After their intensive touring schedule was brought to an abrupt halt during the pandemic. With nowhere to play live, they began penning their new album and documenting the changing world around them.
The album was recorded at Sawmills studio on the banks of the River Fowey in Cornwall, which is only accessible at high tide. The isolation of the studio mirrors that of the pandemic and the first part of the album certainly echos this through 'I'm Alive' and 'Without You'.

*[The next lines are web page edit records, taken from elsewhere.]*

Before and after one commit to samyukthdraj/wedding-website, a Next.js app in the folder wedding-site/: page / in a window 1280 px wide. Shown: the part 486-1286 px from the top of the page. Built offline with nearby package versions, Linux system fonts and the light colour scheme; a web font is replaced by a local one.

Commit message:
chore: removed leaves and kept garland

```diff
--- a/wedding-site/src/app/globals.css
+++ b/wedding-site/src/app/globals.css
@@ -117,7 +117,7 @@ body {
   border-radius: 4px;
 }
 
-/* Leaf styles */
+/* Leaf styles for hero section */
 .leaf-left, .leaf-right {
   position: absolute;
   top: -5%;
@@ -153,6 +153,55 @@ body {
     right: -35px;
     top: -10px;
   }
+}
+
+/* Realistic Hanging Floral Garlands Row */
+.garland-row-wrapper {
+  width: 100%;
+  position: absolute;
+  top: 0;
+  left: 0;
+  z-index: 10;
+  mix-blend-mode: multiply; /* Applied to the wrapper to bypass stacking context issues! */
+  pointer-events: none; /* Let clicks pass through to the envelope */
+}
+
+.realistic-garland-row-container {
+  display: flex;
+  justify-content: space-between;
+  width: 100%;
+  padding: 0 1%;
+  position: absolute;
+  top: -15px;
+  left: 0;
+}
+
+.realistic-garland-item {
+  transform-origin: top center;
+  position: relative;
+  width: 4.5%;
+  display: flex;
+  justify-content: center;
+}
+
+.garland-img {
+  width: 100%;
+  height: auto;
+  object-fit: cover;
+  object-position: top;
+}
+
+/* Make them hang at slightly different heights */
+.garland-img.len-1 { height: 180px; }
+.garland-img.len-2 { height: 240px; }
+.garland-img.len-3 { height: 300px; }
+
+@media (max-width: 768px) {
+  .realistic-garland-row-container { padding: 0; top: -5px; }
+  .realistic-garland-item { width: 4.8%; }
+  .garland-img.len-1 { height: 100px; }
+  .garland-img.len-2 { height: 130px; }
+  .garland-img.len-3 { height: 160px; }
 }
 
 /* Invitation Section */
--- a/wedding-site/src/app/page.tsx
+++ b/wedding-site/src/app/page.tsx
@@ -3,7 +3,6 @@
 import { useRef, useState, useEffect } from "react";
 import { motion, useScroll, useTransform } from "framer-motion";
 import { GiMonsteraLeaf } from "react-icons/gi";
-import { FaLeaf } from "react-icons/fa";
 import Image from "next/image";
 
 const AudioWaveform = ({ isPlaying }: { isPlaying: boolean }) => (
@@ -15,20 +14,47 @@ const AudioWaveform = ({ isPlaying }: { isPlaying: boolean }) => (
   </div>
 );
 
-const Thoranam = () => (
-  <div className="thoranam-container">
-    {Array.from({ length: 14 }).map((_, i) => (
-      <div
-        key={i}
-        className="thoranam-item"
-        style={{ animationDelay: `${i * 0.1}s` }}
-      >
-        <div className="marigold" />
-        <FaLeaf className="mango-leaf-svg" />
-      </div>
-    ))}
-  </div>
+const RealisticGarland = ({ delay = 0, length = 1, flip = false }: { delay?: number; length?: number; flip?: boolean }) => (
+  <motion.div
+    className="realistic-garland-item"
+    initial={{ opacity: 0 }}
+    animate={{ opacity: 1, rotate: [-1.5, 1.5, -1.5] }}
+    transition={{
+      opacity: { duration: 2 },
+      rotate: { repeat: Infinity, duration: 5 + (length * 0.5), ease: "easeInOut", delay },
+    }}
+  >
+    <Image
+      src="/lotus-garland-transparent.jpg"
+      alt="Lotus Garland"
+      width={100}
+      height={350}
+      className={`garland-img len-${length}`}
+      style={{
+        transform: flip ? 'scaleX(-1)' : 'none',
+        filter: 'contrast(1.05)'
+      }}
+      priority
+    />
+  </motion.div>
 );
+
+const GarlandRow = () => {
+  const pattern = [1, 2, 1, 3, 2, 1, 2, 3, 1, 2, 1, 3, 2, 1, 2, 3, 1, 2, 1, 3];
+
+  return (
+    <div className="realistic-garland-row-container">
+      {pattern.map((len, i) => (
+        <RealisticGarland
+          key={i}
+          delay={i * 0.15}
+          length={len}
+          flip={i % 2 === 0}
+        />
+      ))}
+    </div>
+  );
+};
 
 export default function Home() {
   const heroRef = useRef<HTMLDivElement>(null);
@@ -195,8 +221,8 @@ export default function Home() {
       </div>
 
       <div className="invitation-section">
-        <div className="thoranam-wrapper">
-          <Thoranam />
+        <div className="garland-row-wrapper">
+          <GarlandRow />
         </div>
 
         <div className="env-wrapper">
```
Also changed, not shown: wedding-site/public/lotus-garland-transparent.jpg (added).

The band has never really tried to follow trends, but on this album they appear more adventurous, playing with roots rock, adding hip hop and funk grooves, while keeping Wille's lap steel at the core. 'Good Stuff' lightens the mood with some upbeat rock – much needed after a couple of gruelingly brilliant tracks, before continuing with the introspective. There are glimmers of positivity with an ode to Wille's baby daughter on 'Daylight' before steering us towards questioning our own actions, along with the behaviors of those that govern us.
While the album represents new beginnings and lessons we have learned during the last few years, it also deals with closing a door on the past: in the case of the Sawmill, this is quite literal. The iconic studio that birthed Stone Roses' Fools Gold and Oasis’ Definitely Maybe is coming to the end of its life. With the help of engineer John Cornfield and the band's fans, the studio was given a reprieve so the band could make this album.
The tumult of emotion that underpins album number five, makes it the band's best work to date. It's not because they appear more driven or have something more important to say this time, it's because while the world stood still, we were all forced to shift our perspective.